During the last meeting of the executive, we unfortunately had to say goodbye to two of our Locals. In the Northwest Territories, Local X0305 saw its functions transferred to the territorial government; in Toronto, all the members of Local 00381 were laid off.
Sandy Bello, an assistant regional vice-president in Ontario, was there for Local 00381’s final meeting – a rather solemn occasion.
“The entire facility – offices and warehouse, was stripped of furnishings, records and shelving,” explained Bello. “There was a ‘for sale’ sign on the lawn, outside the front door.”
Remarking on the photographs they shot that day, Bello added, “If you think the walls are bare – they were!”
The Local was made up of Library and Archives Canada employees who were responsible for storing government records. Since the department removed that function from its mandate, four regional records centres were nixed.
“The decision was made to shut down the centres that don’t have archival offices attached to them,” explained Andy Yung, an assistant regional vice-president in British Columbia. “Library and Archives doesn’t consider records with no archival value worth keeping.”
In the past, all government publications and documents were stored by Library and Archives Canada. The government’s policy will likely lead to a decrease in transparency, since there’s a risk that important documents that shaped Canadian history will be lost forever.
Since each department will be responsible for housing their own dormant records, researchers will undoubtedly see their work become more difficult. The Canadian public is already grappling with less access to our heritage; and there are fewer services being provided by the department.
If you think these changes are being made in the name of saving taxpayers money, you’d be wrong. Most functions have been contracted out to a private company; we’re paying more for less access.
It’s these changes that led to about 15 members in Toronto having to find work elsewhere in the federal government or retire. Among these members was Jerome Varney, who had been president of his Local for over 25 years.
During the meeting, Varney was presented with a certificate of appreciation and a UNE hoodie. Joyce Hendy, a UNE life member and a recipient of our human rights award, and Garry Larouche, regional vice-president, were also in attendance.
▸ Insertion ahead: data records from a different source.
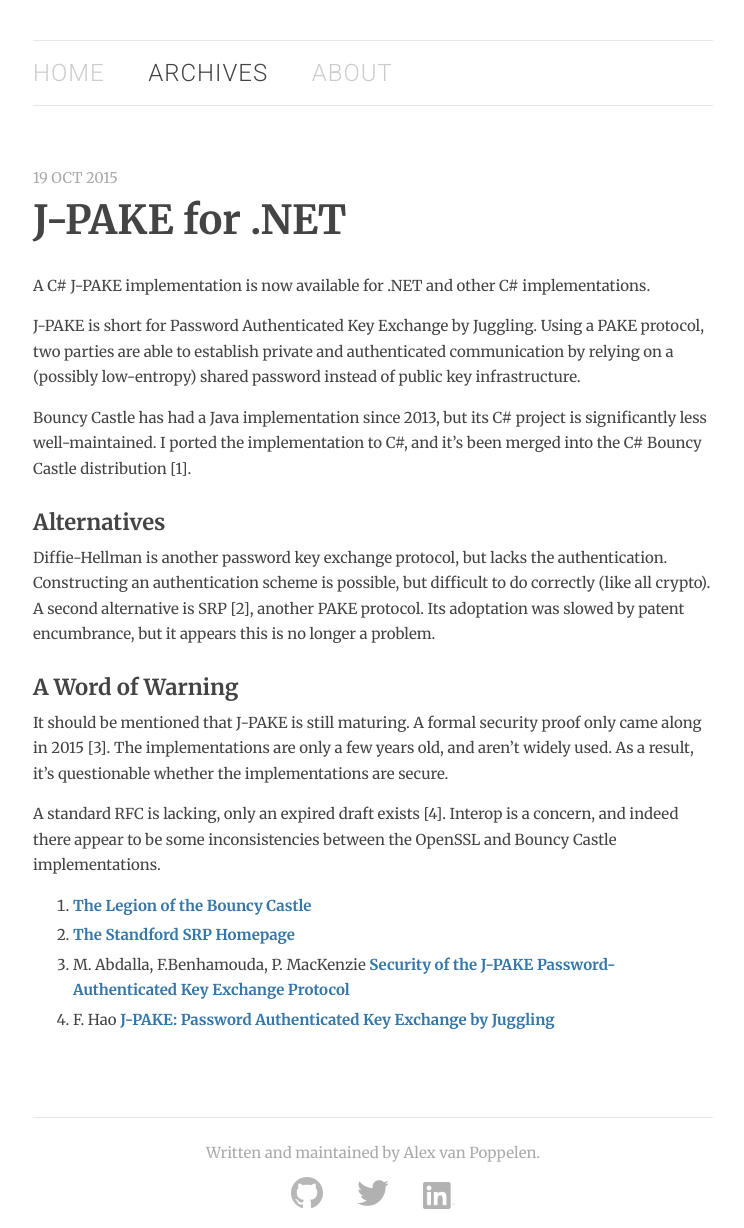
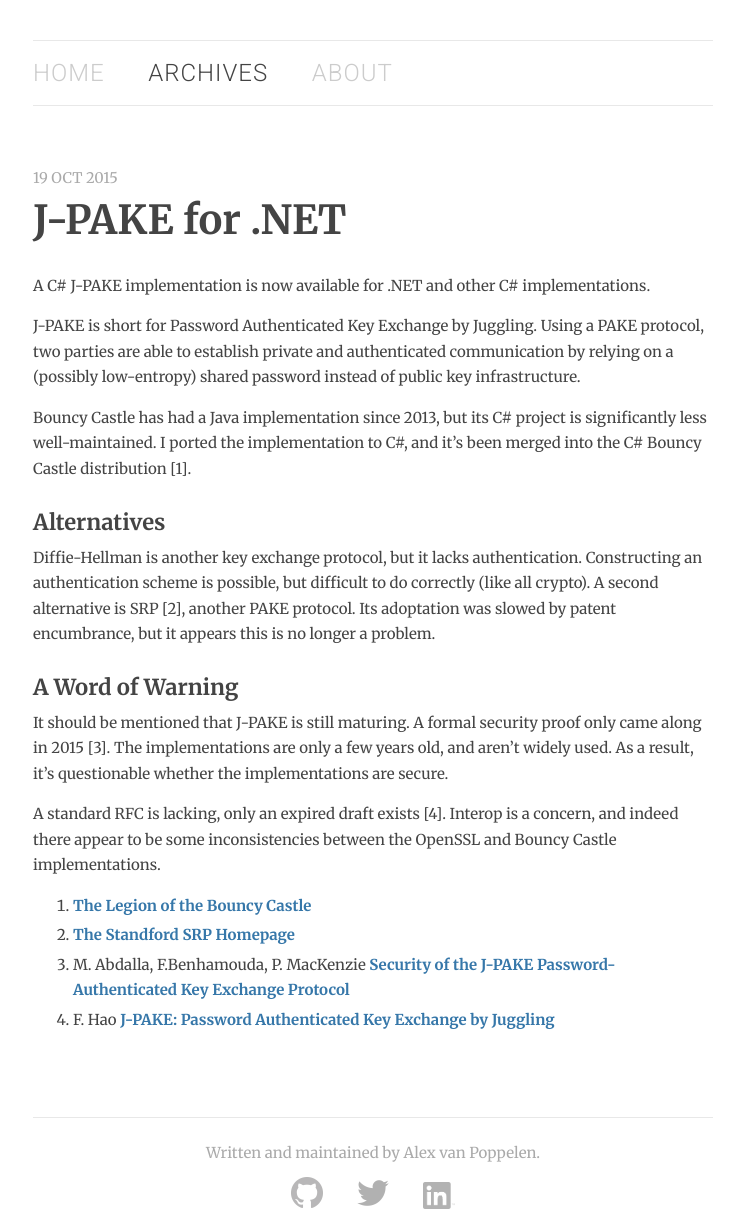
Before and after one commit to avanpo/avanpo.github.io, a Jekyll site: the page built from _posts/2015-10-19-jpake-for-net.md, in a window 1280 px wide. Shown: the whole page, without its empty margins (267-1011 px from the left). Built offline with Jekyll 4.4.1, drawn with Linux system fonts in a browser that asks for light colours.

Commit message:
Small article fixes

```diff
--- a/_posts/2015-10-19-jpake-for-net.md
+++ b/_posts/2015-10-19-jpake-for-net.md
@@ -12,7 +12,7 @@
 
 ### Alternatives
 
-Diffie-Hellman is another password key exchange protocol, but lacks the authentication. Constructing an authentication scheme is possible, but difficult to do correctly (like all crypto). A second alternative is SRP [2], another PAKE protocol. Its adoptation was slowed by patent encumbrance, but it appears this is no longer a problem.
+Diffie-Hellman is another key exchange protocol, but it lacks authentication. Constructing an authentication scheme is possible, but difficult to do correctly (like all crypto). A second alternative is SRP [2], another PAKE protocol. Its adoptation was slowed by patent encumbrance, but it appears this is no longer a problem.
 
 ### A Word of Warning
 
```
Also changed, not shown: _posts/2016-12-11-lattices-and-sphere-packings.md (+1 -1 lines).
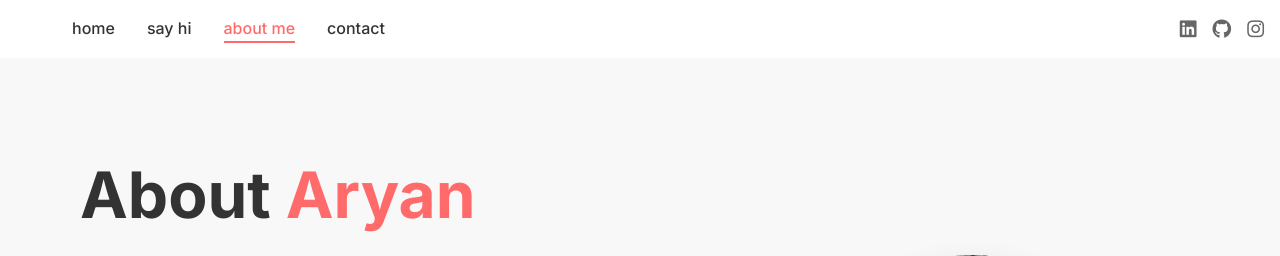
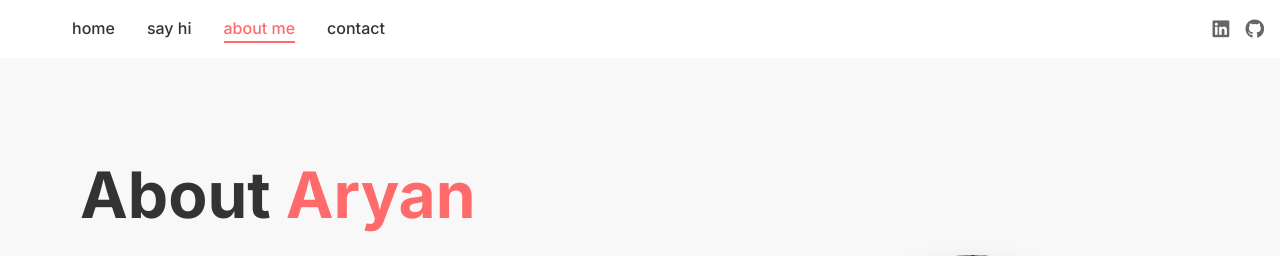
Before and after one commit to aryanparte03/aryanparte_portfolio, a Flask app: page /about in a window 1280 px wide. Shown: the top 256 px of the page. Run offline with Flask 3, Linux system fonts and the light colour scheme.

Commit message:
Update base.html

```diff
--- a/templates/base.html
+++ b/templates/base.html
@@ -27,7 +27,6 @@
             <div class="social-links">
                 <a href="https://www.linkedin.com/in/aryan-parte-7a3163251/" class="social-link" target="_blank" rel="noopener noreferrer"><i class="fab fa-linkedin"></i></a>
                 <a href="https://github.com/aryanparte03" class="social-link" target="_blank" rel="noopener noreferrer"><i class="fab fa-github"></i></a>
-                <a href="https://www.instagram.com/partearyan_03/" class="social-link" target="_blank" rel="noopener noreferrer"><i class="fab fa-instagram"></i></a>
             </div>
             <div class="hamburger">
                 <span></span>
```
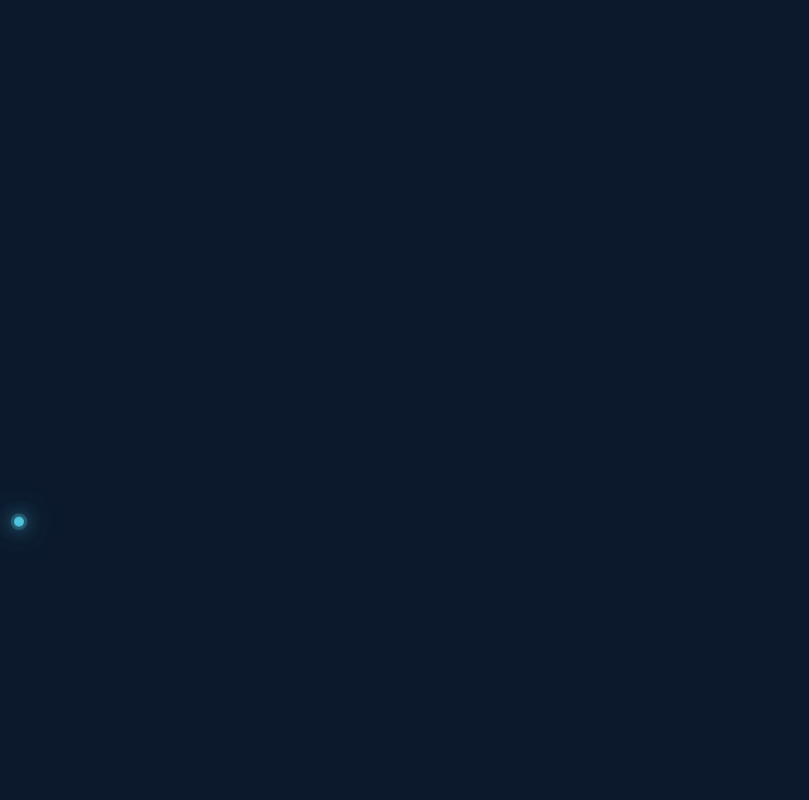
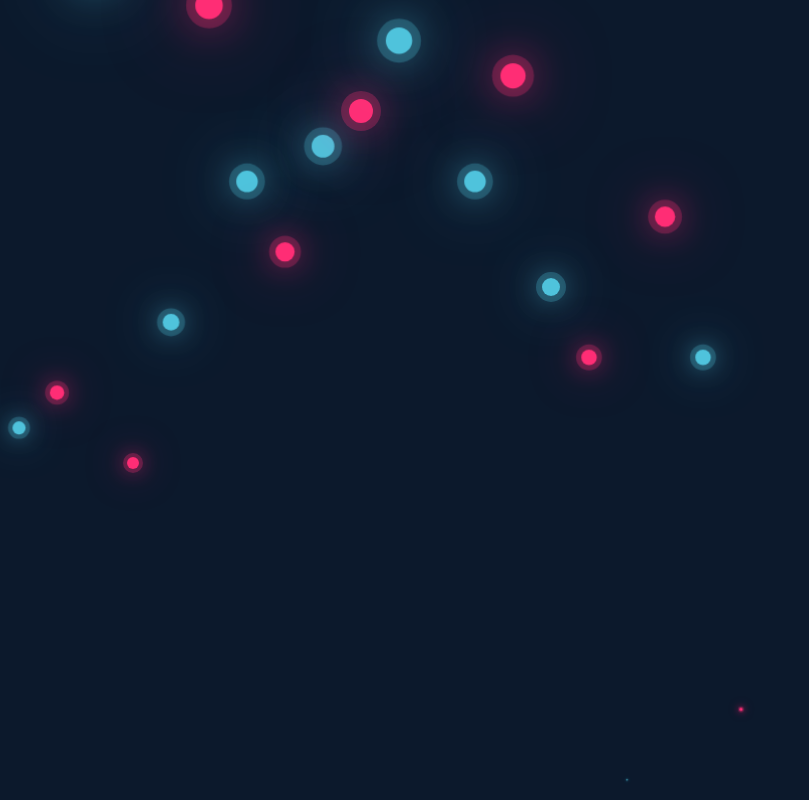
Before and after one commit to DariaSibova/Background-Effects, a plain HTML site: page index.html in a window 1280 px wide. Shown: the whole page, without its empty margins (0-809 px from the left). Drawn offline with Linux system fonts and the light colour scheme.

Commit message:
2 files modified

```diff
--- a/index.html
+++ b/index.html
@@ -9,6 +9,27 @@
     <div class="container">
       <div class="bubbles">
         <span style="--i:11;"></span>
+        <span style="--i:12;"></span>
+        <span style="--i:24;"></span>
+        <span style="--i:10;"></span>
+        <span style="--i:14;"></span>
+        <span style="--i:23;"></span>
+        <span style="--i:18;"></span>
+        <span style="--i:16;"></span>
+        <span style="--i:19;"></span>
+        <span style="--i:20;"></span>
+        <span style="--i:22;"></span>
+        <span style="--i:25;"></span>
+        <span style="--i:18;"></span>
+        <span style="--i:21;"></span>
+        <span style="--i:15;"></span>
+        <span style="--i:13;"></span>
+        <span style="--i:26;"></span>
+        <span style="--i:17;"></span>
+        <span style="--i:13;"></span>
+        <span style="--i:28;"></span>
+
+
       </div>
     </div>
   </body>
--- a/styles.css
+++ b/styles.css
@@ -31,6 +31,7 @@ body{
   0 0 50px #4fc3dc,
   0 0 100px #4fc3dc;
   animation: animate 15s linear infinite;
+  animation-duration: calc(125s / var(--i));
 }
 
 .bubbles span:nth-child(even){
```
Local 00381 was officially dissolved during our recent national executive meeting. The motion was put forward by Regional Vice-President Garry Larouche, who provided some background about the members who were affected.
“The members of that Local did their job well and they were very proud of the work they did,” said Larouche.
Remarking on the final meeting, the regional vice-president characterised it as being “a very sad day – an emotional day.”
Photos of the last meeting of Local 00381 are on our Flickr page.